Most people agree with me - an art exhibition by Karl Karlsson

13.05.2016 to 18.05.2016

Most people agree with me - an art exhibition by Karl Karlsson

Vernissage Friday May 13 at 19:00
with speeches, music, bar and Karlssons homebrewed absinth beer

"No, I have not changed my mind"
A seminar about exposing art as fraud (program coming)
Saturday 14 May. 2:00 p.m.

Opening hours
May 13, 7:00 p.m. to potentially 3:30 a.m.
May 14, 12:00 to 5:00 p.m.
May 15, 12:00 to 5:00 p.m.
May 16, 12:00 to 5:00 p.m.
May 17th 12:00 to 2:00 a.m.

We have outdoor seating on the opening and closing night.
It is possible to buy a snack on May 17, and at 3 p.m. Karlsson will offer a taste of surströmming.
https://en.wikipedia.org/wiki/Surstr%C3%B6mming


Auction
The artworks will be for sale, each work goes to the highest bid above 1500 NOK
Pictures of the works will be posted here in the event with individual biddings. The biddings closes at 2:00 a.m. on May 18. After this the five minute rule applies.
Kurant takes a commission on 50% and the remaining profits will be donated to SMISO, Support center against incest and sexual abuse in Tromsø.
On top of the final bid comes an art fee of 5% of the sales amount. This goes to the Visual Artists Assistance Fund.

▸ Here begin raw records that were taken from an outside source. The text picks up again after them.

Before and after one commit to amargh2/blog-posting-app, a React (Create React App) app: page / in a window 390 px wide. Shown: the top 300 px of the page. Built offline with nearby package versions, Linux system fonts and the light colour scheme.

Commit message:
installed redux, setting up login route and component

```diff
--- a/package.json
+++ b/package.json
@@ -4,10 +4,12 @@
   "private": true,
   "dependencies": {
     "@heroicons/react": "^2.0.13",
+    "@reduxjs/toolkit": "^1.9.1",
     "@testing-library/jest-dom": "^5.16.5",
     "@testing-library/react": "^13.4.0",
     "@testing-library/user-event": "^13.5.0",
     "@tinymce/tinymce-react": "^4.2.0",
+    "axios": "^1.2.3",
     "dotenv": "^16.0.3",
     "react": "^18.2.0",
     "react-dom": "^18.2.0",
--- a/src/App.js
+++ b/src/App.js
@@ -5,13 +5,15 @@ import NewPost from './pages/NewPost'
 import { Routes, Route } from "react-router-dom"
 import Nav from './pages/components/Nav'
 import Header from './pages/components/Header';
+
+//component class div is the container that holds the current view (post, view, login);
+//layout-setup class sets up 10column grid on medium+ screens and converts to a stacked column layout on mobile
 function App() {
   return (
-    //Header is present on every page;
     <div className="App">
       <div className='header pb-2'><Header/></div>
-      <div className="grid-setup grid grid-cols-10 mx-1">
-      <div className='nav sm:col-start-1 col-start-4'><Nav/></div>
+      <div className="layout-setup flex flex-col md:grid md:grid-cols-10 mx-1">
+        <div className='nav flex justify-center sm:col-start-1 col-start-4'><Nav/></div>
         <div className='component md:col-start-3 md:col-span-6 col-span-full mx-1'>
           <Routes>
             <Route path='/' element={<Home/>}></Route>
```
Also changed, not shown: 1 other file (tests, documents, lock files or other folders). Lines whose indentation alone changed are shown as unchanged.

In spring 2015 the artist-run space Kurant entered a public debate that arose after the police union representative Karl Karlsson in an interview with the local newspaper iTromsø slaughtered some of the paintings that had been purchased by KORO as public art for the new police headquarters in Tromsø. The cover of the newspaper showed a picture of Karlsson saying "I could have made this myself in my own garage!". He was also quoted as saying "if it's this easy to create art, I imagine a career as an artist after I retire from the police".

It was easy to foresee the discussion that would follow in the newspaper, where one was either for or against contemporary art as such. Rather than dismiss Karlsson's allegations as unfounded, we at Kurant published an open letter in the same newspaper, in which we invited him to make good on his claims by creating an art exhibition in our space. He accepted the invitation, and we have over time been in dialogue about his artistic process. This has received huge attention in the media and the people of Tromsø in general. The newspaper iTromsø has followed the case almost minute by minute, and many have expressed that Karlsson puts words on their feelings about contemporary art. Now the stage is set for the final act of this cultural-political comedy, when Karlsson's own paintings will be exhibited at Kurant. Well met!